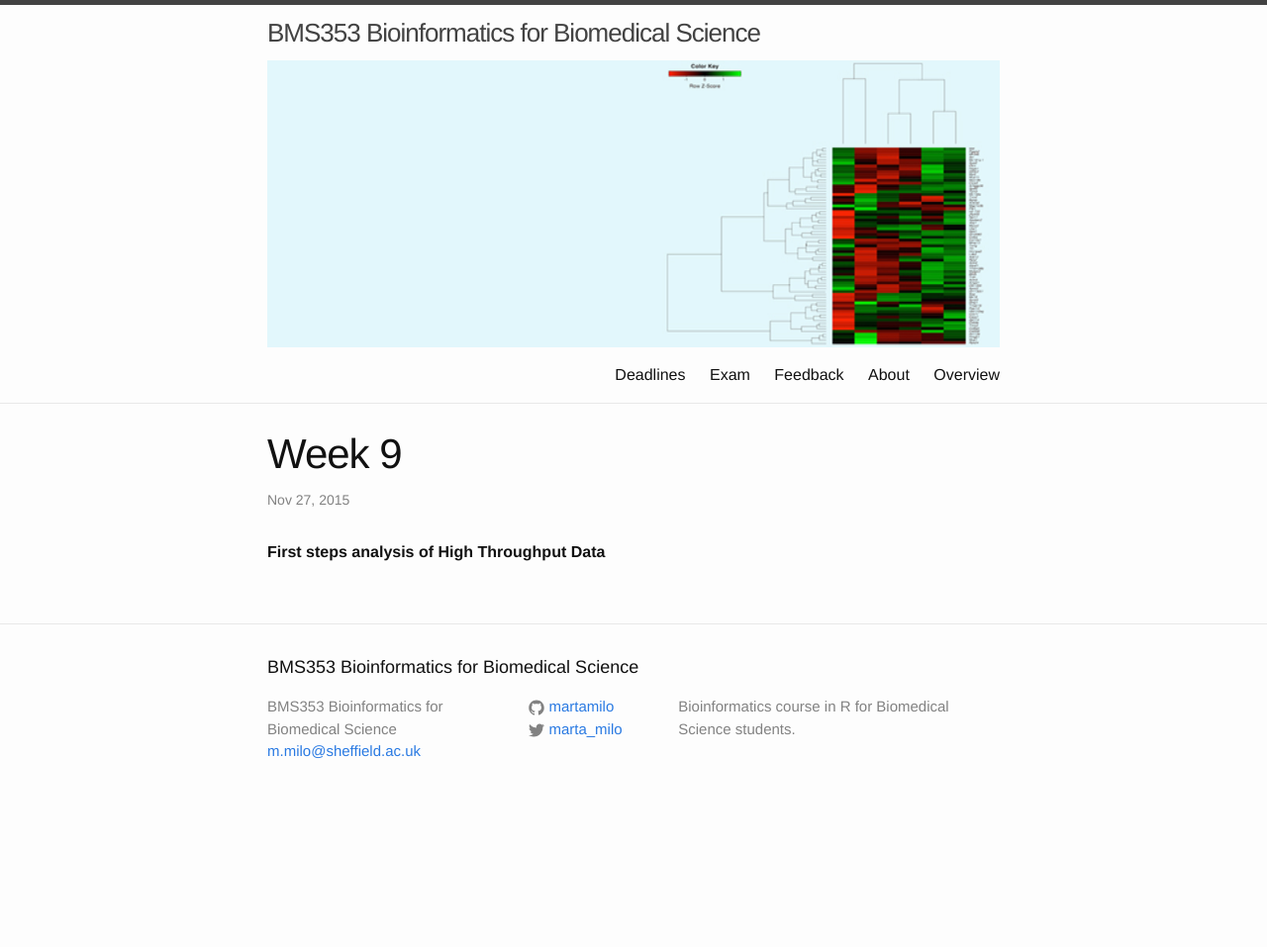
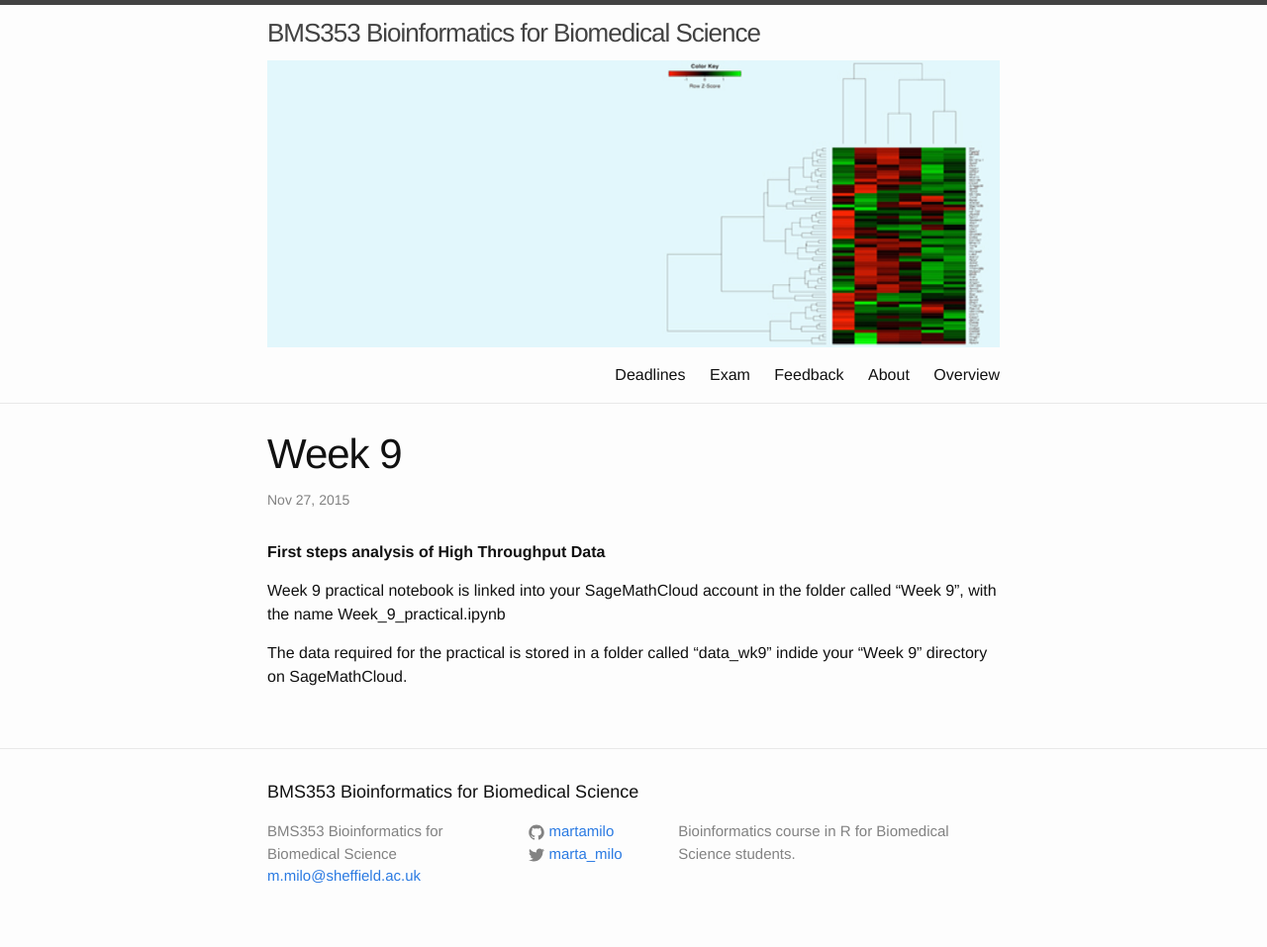
Before and after one commit to sods/bioinformatics, a Jekyll site: the page built from _posts/2015-11-27-week-9-bioinformatics-analysis-for-high-throughput-data.md, in a window 1280 px wide. Shown: the whole page at 99% size. Built offline with Jekyll 4.4.1, drawn with Linux system fonts in a browser that asks for light colours; comment, search, counter and statistics services are not loaded; before the commit the page ends 900 px from its top, so only the background shows below that.

Commit message:
Updated information about practical week 9

```diff
--- a/_posts/2015-11-27-week-9-bioinformatics-analysis-for-high-throughput-data.md
+++ b/_posts/2015-11-27-week-9-bioinformatics-analysis-for-high-throughput-data.md
@@ -6,3 +6,8 @@ length: 2
 venue: IC 3.02
 tagline: First steps analysis of High Throughput Data
 ---
+
+
+Week 9 practical notebook is linked into your SageMathCloud account in the folder called “Week 9”, with the name Week_9_practical.ipynb
+
+The data required for the practical is stored in a folder called "data_wk9" indide your "Week 9" directory on SageMathCloud.
```
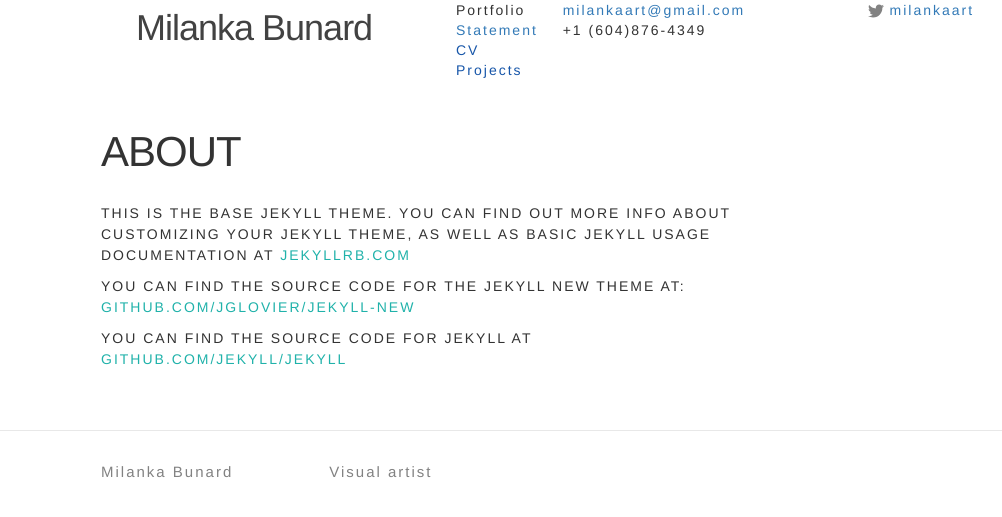
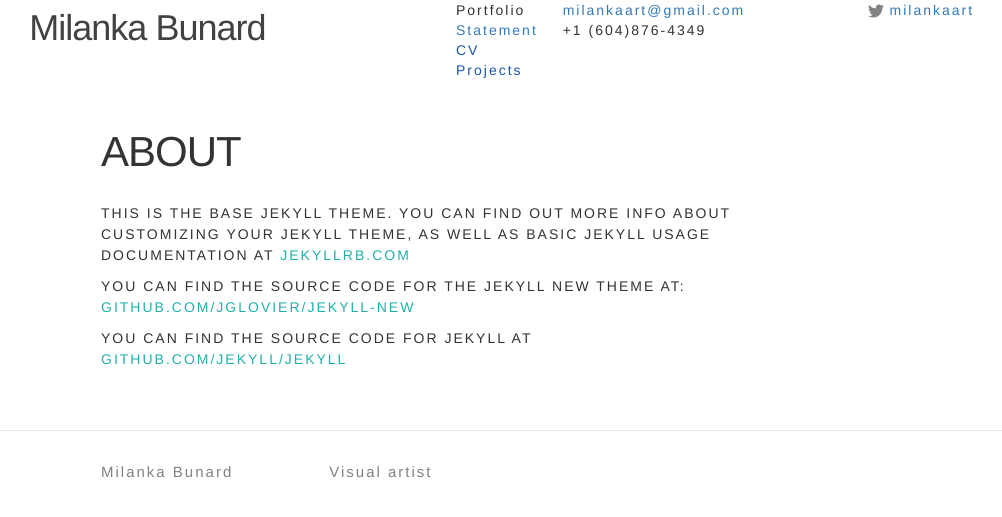
Before and after one commit to milankabunard/milankabunard.github.io, a Jekyll site: the page built from about.md, in a window 1280 px wide. Shown: the top 517 px of the page, without its empty margins (199-1201 px from the left). Built offline with Jekyll 4.4.1, drawn with Linux system fonts in a browser that asks for light colours.

Commit message:
changes header

```diff
--- a/_includes/header.html
+++ b/_includes/header.html
@@ -3,8 +3,8 @@
 
 <div class="container-fluid">
 <div class="row">
-  <div class="col-md-3">.</div>
-  <div class="col-md-3"><a class="site-title" href="{{ site.baseurl }}/">{{ site.title }}</a></div>
+  <div class="col-md-2">.</div>
+  <div class="col-md-4"><a class="site-title" href="{{ site.baseurl }}/">{{ site.title }}</a></div>
   <div class="col-md-1"><a href=""></a>Portfolio<br/><a href="/about">Statement</a><br/><a href="">CV</a><br/><a href="">Projects</a></div>
   <div class="col-md-2"><a href="mailto:{{ site.email }}">{{ site.email }}</a><br/>+1 (604)876-4349</div>
   <div class="col-md-1"></div>
```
————————
# To do
Without the pictures, repeat the listing exactly as it reads.

# Written solution
Before and after one commit to sods/bioinformatics, a Jekyll site: the page built from _posts/2015-11-27-week-9-bioinformatics-analysis-for-high-throughput-data.md, in a window 1280 px wide. Shown: the whole page at 99% size. Built offline with Jekyll 4.4.1, drawn with Linux system fonts in a browser that asks for light colours; comment, search, counter and statistics services are not loaded; before the commit the page ends 900 px from its top, so only the background shows below that.

Commit message:
Updated information about practical week 9

```diff
--- a/_posts/2015-11-27-week-9-bioinformatics-analysis-for-high-throughput-data.md
+++ b/_posts/2015-11-27-week-9-bioinformatics-analysis-for-high-throughput-data.md
@@ -6,3 +6,8 @@ length: 2
 venue: IC 3.02
 tagline: First steps analysis of High Throughput Data
 ---
+
+
+Week 9 practical notebook is linked into your SageMathCloud account in the folder called “Week 9”, with the name Week_9_practical.ipynb
+
+The data required for the practical is stored in a folder called "data_wk9" indide your "Week 9" directory on SageMathCloud.
```
Before and after one commit to milankabunard/milankabunard.github.io, a Jekyll site: the page built from about.md, in a window 1280 px wide. Shown: the top 517 px of the page, without its empty margins (199-1201 px from the left). Built offline with Jekyll 4.4.1, drawn with Linux system fonts in a browser that asks for light colours.

Commit message:
changes header

```diff
--- a/_includes/header.html
+++ b/_includes/header.html
@@ -3,8 +3,8 @@
 
 <div class="container-fluid">
 <div class="row">
-  <div class="col-md-3">.</div>
-  <div class="col-md-3"><a class="site-title" href="{{ site.baseurl }}/">{{ site.title }}</a></div>
+  <div class="col-md-2">.</div>
+  <div class="col-md-4"><a class="site-title" href="{{ site.baseurl }}/">{{ site.title }}</a></div>
   <div class="col-md-1"><a href=""></a>Portfolio<br/><a href="/about">Statement</a><br/><a href="">CV</a><br/><a href="">Projects</a></div>
   <div class="col-md-2"><a href="mailto:{{ site.email }}">{{ site.email }}</a><br/>+1 (604)876-4349</div>
   <div class="col-md-1"></div>
```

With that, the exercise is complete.